And Burnley have now been taken over by an American group, ALK Capital completed a Turf Moor takeover on New Year's Eve.
And new Burnley chairman Alan Pace has been speaking about the deal.
It is reported in the local press that ALK have so far paid £102million towards the Burnley takeover, with around £60million raised through a loan provided by Michael Dell's MSD UK Holdings.
ALK have a further three payments to make and should they fail to make them the American owners have agreed to hand the club back to its previous shareholders.
Pace told the Burnley Express: "I would tell you that the way we have done this, I am absolutely positively certain has never been done in the same way before.

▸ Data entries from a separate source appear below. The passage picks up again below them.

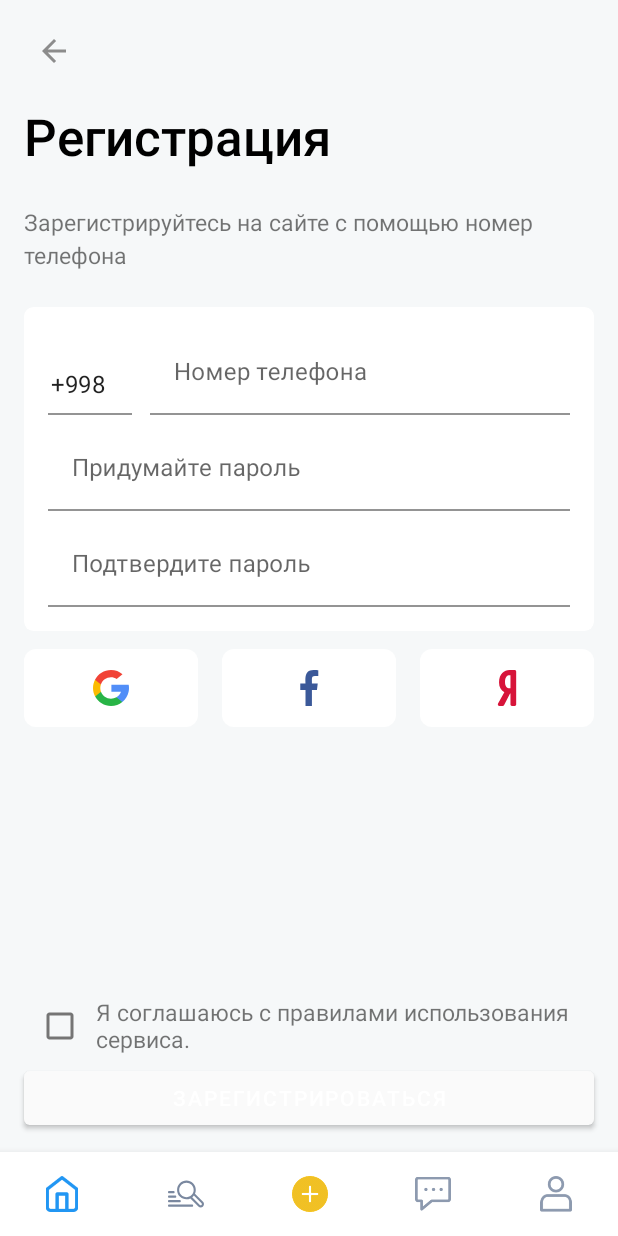
After one commit to Shakhzod19980615/BisyorTestApp, an Android app: the fragment FragmentRegistration placed in its activity, on a phone screen of 412 x 824 dp. The commit adds this screen. Run offline under Robolectric (Android 15) with nearby library versions, the phone set to English and light mode, and no system bars; our stand-ins replace Dagger/Hilt's generated code; pictures from the network do not load.

Commit message:
login and registration UI completed.

```diff
--- /dev/null
+++ b/app/src/main/java/com/example/testapp/presentation/authoration/registration/FragmentRegistration.kt
@@ -0,0 +1,7 @@
+package com.example.testapp.presentation.authoration.registration
+
+import androidx.fragment.app.Fragment
+import com.example.testapp.R
+
+class FragmentRegistration: Fragment(R.layout.window_registration){
+}
--- /dev/null
+++ b/app/src/main/res/layout/window_registration.xml
@@ -0,0 +1,296 @@
+<?xml version="1.0" encoding="utf-8"?>
+<androidx.constraintlayout.widget.ConstraintLayout xmlns:android="http://schemas.android.com/apk/res/android"
+    android:layout_width="match_parent"
+    android:layout_height="match_parent"
+    xmlns:app="http://schemas.android.com/apk/res-auto">
+    <LinearLayout
+        style="@style/Bisyor.SurfaceStyle"
+        android:layout_width="match_parent"
+        android:layout_height="match_parent"
+        android:orientation="vertical">
+
+        <androidx.constraintlayout.widget.ConstraintLayout
+            android:layout_width="match_parent"
+            android:layout_height="0dp"
+            android:layout_weight="1">
+
+            <RelativeLayout
+                android:id="@+id/top_lay"
+                android:layout_width="match_parent"
+                android:layout_height="wrap_content"
+                android:layout_marginStart="16dp"
+                android:layout_marginEnd="16dp"
+                android:orientation="vertical"
+                app:layout_constraintEnd_toEndOf="parent"
+                app:layout_constraintStart_toStartOf="parent"
+                app:layout_constraintTop_toTopOf="parent">
+
+                <ImageView
+                    android:id="@+id/icon_back"
+                    android:layout_width="36dp"
+                    android:layout_height="36dp"
+                    android:layout_marginStart="2dp"
+                    android:layout_marginTop="16dp"
+                    android:background="@drawable/custom_ripple_borderless"
+                    android:clickable="true"
+                    android:focusable="true"
+                    android:padding="6dp"
+                    android:src="@drawable/vicon_arrow_back" />
+
+                <TextView
+                    android:id="@+id/logo"
+                    style="@style/Bisyor.TitleText"
+                    android:layout_width="wrap_content"
+                    android:layout_height="wrap_content"
+                    android:layout_below="@id/icon_back"
+                    android:layout_marginTop="16dp"
+                    android:fontFamily="sans-serif-medium"
+                    android:src="@drawable/logo"
+                    android:text="@string/register"
+                    android:textAppearance="@style/TextAppearance.AppCompat.Display1" />
+
+
+                <TextView
+                    android:layout_width="wrap_content"
+                    android:layout_height="wrap_content"
+                    android:layout_below="@id/logo"
+                    android:layout_marginTop="24dp"
+                    android:layout_marginEnd="8dp"
+                    android:fontFamily="sans-serif"
+                    android:lineSpacingMultiplier="1.2"
+                    android:text="@string/register_descr"
+                    android:textSize="15sp" />
+            </RelativeLayout>
+
+
+            <com.google.android.material.card.MaterialCardView
+                android:id="@+id/card"
+                android:layout_width="match_parent"
+                android:layout_height="wrap_content"
+                android:layout_marginStart="16dp"
+                android:layout_marginTop="24dp"
+                app:layout_constraintTop_toBottomOf="@id/top_lay"
+                app:layout_constraintStart_toStartOf="parent"
+                app:layout_constraintEnd_toEndOf="parent"
+                android:layout_marginEnd="16dp"
+                android:elevation="0dp"
+                android:translationZ="0dp"
+                app:cardCornerRadius="6dp"
+                app:cardElevation="0dp">
+
+                <LinearLayout
+                    android:layout_width="match_parent"
+                    android:layout_height="match_parent"
+                    android:orientation="vertical"
+                    android:paddingStart="16dp"
+                    android:paddingTop="16dp"
+                    android:paddingEnd="16dp"
+                    android:paddingBottom="16dp">
+
+                    <LinearLayout
+                        android:layout_width="match_parent"
+                        android:layout_height="wrap_content"
+                        android:orientation="horizontal">
+
+                        <com.google.android.material.textfield.TextInputLayout
+                            android:layout_width="wrap_content"
+                            android:layout_height="wrap_content"
+                            android:clickable="false"
+                            app:boxStrokeColor="@color/ripple_color"
+                            android:focusable="false">
+
+                            <com.google.android.material.textfield.TextInputEditText
+                                android:layout_width="match_parent"
+                                android:layout_height="wrap_content"
+                                android:focusable="false"
+                                android:backgroundTint="@null"
+                                android:background="@color/white"
+                                android:paddingStart="2dp"
+                                android:paddingEnd="2dp"
+                                android:text="@string/_998" />
+
+                        </com.google.android.material.textfield.TextInputLayout>
+
+
+                        <com.google.android.material.textfield.TextInputLayout
+                            android:layout_width="match_parent"
+                            android:layout_height="wrap_content"
+                            app:boxStrokeColor="@color/ripple_color"
+                            android:layout_marginStart="12dp"
+                            android:hint="@string/phone_number">
+
+                            <com.google.android.material.textfield.TextInputEditText
+                                android:id="@+id/ed_phone"
+                                android:layout_width="match_parent"
+                                android:layout_height="wrap_content"
+                                android:imeOptions="actionNext"
+                                android:backgroundTint="@null"
+                                android:background="@color/white"
+                                android:inputType="phone"
+                                android:maxLength="9" />
+
+                        </com.google.android.material.textfield.TextInputLayout>
+
+                    </LinearLayout>
+
+                    <com.google.android.material.textfield.TextInputLayout
+                        android:layout_width="match_parent"
+                        android:layout_height="wrap_content"
+                        android:layout_marginTop="8dp"
+                        app:boxStrokeColor="@color/ripple_color"
+                        android:hint="@string/password">
+
+                        <com.google.android.material.textfield.TextInputEditText
+                            android:id="@+id/password_ed"
+                            set_clear_parent_error="@{``}"
+                            android:layout_width="match_parent"
+                            android:layout_height="wrap_content"
+                            android:backgroundTint="@null"
+                            android:background="@color/white"
+                            android:imeOptions="actionNext"
+                            android:inputType="textPassword" />
+
+                    </com.google.android.material.textfield.TextInputLayout>
+
+                    <com.google.android.material.textfield.TextInputLayout
+                        android:layout_width="match_parent"
+                        android:layout_height="wrap_content"
+                        android:layout_marginTop="8dp"
+                        app:boxStrokeColor="@color/ripple_color"
+                        android:hint="@string/confirm_password">
+
+                        <com.google.android.material.textfield.TextInputEditText
+                            android:id="@+id/password_confirm_ed"
+                            set_clear_parent_error="@{``}"
+                            android:layout_width="match_parent"
+                            android:layout_height="wrap_content"
+                            android:backgroundTint="@null"
+                            android:background="@color/white"
+                            android:imeOptions="actionGo"
+                            android:inputType="textPassword" />
+
+                    </com.google.android.material.textfield.TextInputLayout>
+
+                </LinearLayout>
+
+            </com.google.android.material.card.MaterialCardView>
+
+            <LinearLayout
+                android:layout_width="match_parent"
+                android:layout_height="68dp"
+                android:layout_marginStart="8dp"
+                android:layout_marginTop="4dp"
+                android:layout_marginEnd="8dp"
+                app:layout_constraintTop_toBottomOf="@id/card"
+                android:baselineAligned="false"
+                android:orientation="horizontal">
+
+                <FrameLayout
+                    android:id="@+id/clicker_google"
+                    android:layout_width="0dp"
+                    android:layout_height="match_parent"
+                    android:layout_margin="8dp"
+                    android:layout_weight="1"
+                    android:background="@drawable/bck_image_corners_default"
+                    android:backgroundTint="@color/white"
+                    android:clickable="true"
+                    android:focusable="true">
+
+                    <androidx.appcompat.widget.AppCompatImageView
+                        android:layout_width="wrap_content"
+                        android:layout_height="40dp"
+                        android:layout_gravity="center"
+                        android:src="@drawable/vicon_social_google" />
+
+                </FrameLayout>
+
+                <FrameLayout
+                    android:id="@+id/clicker_facebook"
+                    android:layout_width="0dp"
+                    android:layout_height="match_parent"
+                    android:layout_margin="8dp"
+                    android:layout_weight="1"
+                    android:background="@drawable/bck_image_corners_default"
+                    android:backgroundTint="@color/white"
+                    android:clickable="true"
+                    android:focusable="true">
+
+                    <androidx.appcompat.widget.AppCompatImageView
+                        android:layout_width="wrap_content"
+                        android:layout_height="40dp"
+                        android:layout_gravity="center"
+                        android:paddingTop="8dp"
+                        android:paddingBottom="8dp"
+                        android:src="@drawable/vicon_social_fb" />
+
+                </FrameLayout>
+
+                <FrameLayout
+                    android:id="@+id/clicker_yandex"
+                    android:layout_width="0dp"
+                    android:layout_height="match_parent"
+                    android:layout_margin="8dp"
+                    android:layout_weight="1"
+                    android:background="@drawable/bck_image_corners_default"
+                    android:backgroundTint="@color/white"
+                    android:clickable="true"
+                    android:focusable="true">
+
+                    <androidx.appcompat.widget.AppCompatImageView
+                        android:layout_width="wrap_content"
+                        android:layout_height="match_parent"
+                        android:layout_gravity="center"
+                        android:src="@drawable/vicon_social_yandex" />
+
+                </FrameLayout>
+
+            </LinearLayout>
+
+
+
+        </androidx.constraintlayout.widget.ConstraintLayout>
+
+
+        <LinearLayout
+            android:layout_width="match_parent"
+            android:layout_height="wrap_content"
+            android:orientation="vertical">
+
+            <LinearLayout
+                android:id="@+id/clicker_checkbox"
+                android:layout_width="match_parent"
+                android:layout_height="wrap_content"
+                android:layout_gravity="center"
+                android:layout_marginStart="16dp"
+                android:layout_marginEnd="16dp"
+                android:clickable="true"
+                android:focusable="true"
+                android:gravity="center_vertical"
+                android:orientation="horizontal">
+
+                <CheckBox
+                    android:id="@+id/checkbox"
+                    android:layout_width="wrap_content"
+                    android:layout_height="wrap_content" />
+
+                <TextView
+                    android:layout_width="wrap_content"
+                    android:layout_height="wrap_content"
+                    android:text="@string/approve_privacy_policy"
+                    android:textSize="15sp" />
+
+            </LinearLayout>
+
+            <com.google.android.material.button.MaterialButton
+                android:id="@+id/submit_button"
+                android:layout_width="match_parent"
+                android:layout_height="wrap_content"
+                android:layout_marginStart="16dp"
+                android:layout_marginEnd="16dp"
+                android:layout_marginBottom="12dp"
+                android:text="@string/registration" />
+
+        </LinearLayout>
+
+    </LinearLayout>
+</androidx.constraintlayout.widget.ConstraintLayout>
```
Also changed, not shown: app/src/main/java/com/example/testapp/presentation/authoration/login/FragmentLogin.kt (added, +46 -0 lines), app/src/main/java/com/example/testapp/presentation/profile/FragmentProfileContainer.kt (+43 -2 lines), app/src/main/res/layout/window_login.xml (added, +242 -0 lines), app/src/main/res/layout/window_profile_container.xml (+17 -28 lines).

"It has everything to do with making that fanbase comfortable that this is the most sustainable form of what we could have done. Bar none.
"I think people will realise that over time.
"We can't speak about it for a whole bunch of reasons, but if I was in front of a number of fans at any given time I could put my hand on my heart, look them in the eye and say 'you should be proud of the way that this club has done what it has done. And you should be happy with knowing where it can go and will go with the structures that have been put in place.'"
Sunderland are of course set to be taken over by Kyril Louis-Dreyfus, his takeover remains on track to be completed this month and it is not yet clear what that means for the FPP Sunderland loan.
The 23-year-old Swiss has agreed a deal with Stewart Donald to purchase a majority shareholding in the club, the exact details of which are yet to be confirmed.
And with the pair having agreed terms, the only hurdle left is the EFL's owners and directors test.
MSD UK Holdings are a newly-established investment group set-up to manage the wealth of billionaire technology tycoon Michael Dell, who two years was mentioned as a potential ‘passive, minority investor’ in a deal to buy Sunderland.
Robert Platek – a director of MSD UK Holdings and an associate of Dell – was heavily involved in those takeover and investment talks with Sunderland AFC two years ago, which resulted in a £9million loan being given to Stewart Donald’s holding company, Madrox Partners, by a group called FPP Sunderland.
But why have these American investors been targeting clubs such as Sunderland and previously at Newcastle United, and what could it mean for the future of English football?
We spoke to Kieran Maguire of the University of Liverpool last year to gain the inside track on the latest investment trend:
“At present, investors see football as an industry where you can pick up things on the cheap – and they’re looking beyond COVID-19,” explained Maguire.
“We are now looking at football as not being you and me, turning up at the Stadium of Light with a pie and a pint shouting things for 90 minutes. We're now seeing football as a product to cash in on.
“That was very evident when the tech company Silver Lake invested in Manchester City. These tech companies are looking to turn all the data that we have on fans into cash.
“Michael Dell is clearly in the tech sides of things, so it’s no surprise that organisations linked to him are getting involved in football – because we’re going to consume it in a different way.
“There’s an audience out there who are football mad and whether it’s through streaming, through augmented reality, or embedding cameras into Lionel Messi’s shirt so you can watch the match through him, these are huge opportunities and show where football is going.”
He added: “I think American tech companies have realised that football is the biggest showing pound in terms of attracting a global audience.
“It’s a bit like things such as driverless cars, you want to be at the front of the queue when that technology is converting.
“These companies have realised that American sports companies have a limited audience, and while that’s very lucrative, they’re looking four or five years down the line. Football is the most attractive sport, and they want the opportunity to participate in that.”